By Dawn De Busk
I buried my dog two years ago in March. I cannot believe she has been gone that long.
I am happy that she died so peacefully, and is free of the pain a long dog life can bring.
But, oh boy, I miss having that dog in the physical world.
It would be heavenly to touch her luxurious neck fur again, or to be able to circle my fingers around her short muzzle, or to gaze once more at those adoring brown eyes set off by her gold and black mask. Nina was a wonderful companion for 17 years. I met her when she was five weeks old. The runt of a litter of 10 born under a shed in mid-January 1993, her tail was frostbitten. She was a survivor of epic proportions.
She died on March 12, 2010. I put her body into the earth that following Friday and placed a brick circle to mark her grave on Spring Equinox.
Anyhow, my daughter Danielle and I discovered that Girl Scouting was founded on March 12 (1912), which was the same day our dog had died. When Dani learned about this she said, “Mom, Nina died on that day so she could go to heaven and start a girl dog scouting troop.” That image was so wonderful to me, I instantly adopted it.

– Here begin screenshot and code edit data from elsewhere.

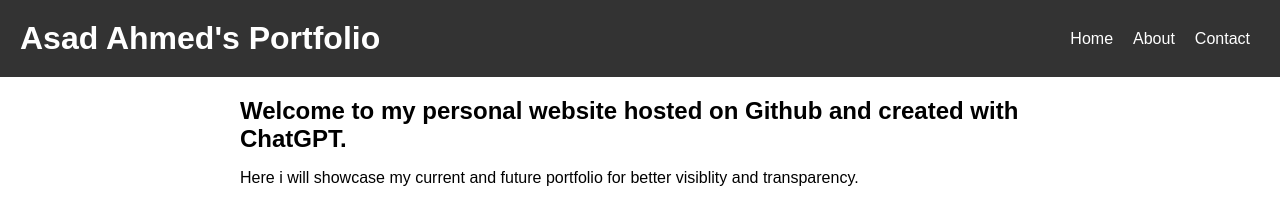
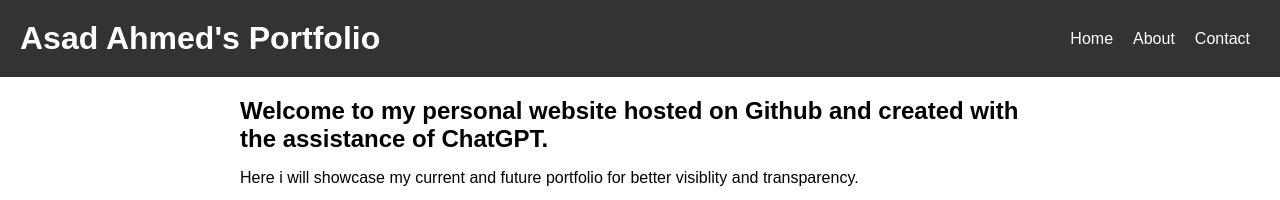
Before and after one commit to Zephyr-Solutions/Asad-Portfolio, a plain HTML site: page index.html in a window 1280 px wide. Shown: the top 200 px of the page. Drawn offline with Linux system fonts and the light colour scheme.

Commit message:
Update index.html
small edit

```diff
--- a/index.html
+++ b/index.html
@@ -16,7 +16,7 @@
       </nav>
     </header>
     <main>
-      <h2>Welcome to my personal website hosted on Github and created with ChatGPT.</h2>
+      <h2>Welcome to my personal website hosted on Github and created with the assistance of ChatGPT.</h2>
       <p>Here i will showcase my current and future portfolio for better visiblity and transparency.</p>
       <p>Here is my resume:</p>
       <iframe src="https://drive.google.com/file/d/1O0CM3ZGlWgEE98iW6NjKUZ7QZd6RXMe6/preview" width="640" height="480"></iframe>
```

Nina is buried in the forest behind a home we rent. I chose a spot near a rock wall that people had placed as a boundary marker. I figured after I move away and come back 10 or 15 years later, I will still be able to locate the rock wall versus a tree that may have grown too tall for me to recognize. Plus, that location seemed to have great drainage — not on the top of the hill, but in the middle of a continuing slope, which would insure water ran away from her grave.
Although, she was too old to make the journey into these woods when we moved here in December 2009, where she is buried is the kind of place Nina would have loved to run. It reminds me of the forestland near her birthplace of Eagle River, Alaska.
It is a perfectly practical resting place. When I go to her grave, I do not go to be sad. I go to play on the swing we hung near there, on the granite rock that is twice as tall as me and a blast to climb, along a “trail” system that keeps me alert with its at-eye-poking-level tree branches.
As the March 12 date swung back around, I anticipated being sad about the anniversary. I suspected I might cry unexpectedly, and I made mental arrangements not to do so. All month long, I did not succumb to tears.
It’s April now. On Friday, I was on my yoga mat after an awesome workout. For some reason, my brain drifted to those moments — twice in the still darkened morning, a few days after Nina’s death, when I left my bed to lie on the carpet where she slept; and I wept uncontrollably that I could not reach out and pet that dog anymore. Suddenly — and, unlike the times I am able to keep detached from a thought or emotion — it was as though I was there again. It was as though two years had never passed; time dissolved, and a flash of fresh pain smacked into my body.
Again, a few of those tears are from the joy I feel that her old joints are pain free and her spirit travels like seagull wings away from the ocean’s storms.
The day I cried over Nina on my yoga mat, I drove to The Bridgton News, where the editor’s daughter had a new puppy. It was so nice to hold a newborn canine that was entering someone else’s life. The experience alleviated any pain I had felt earlier in the day.
And, that is how days go.
Tonight, while the moon is full, I can hear the coyotes howl. Or maybe, it is the coy dogs or a distant neighbor’s dog chained in its yard. But, I believe Nina is the one I hear howling. She is caroling with the puppies in her girl dog scouting troop before they run through the woods, and find the most beautiful places to play.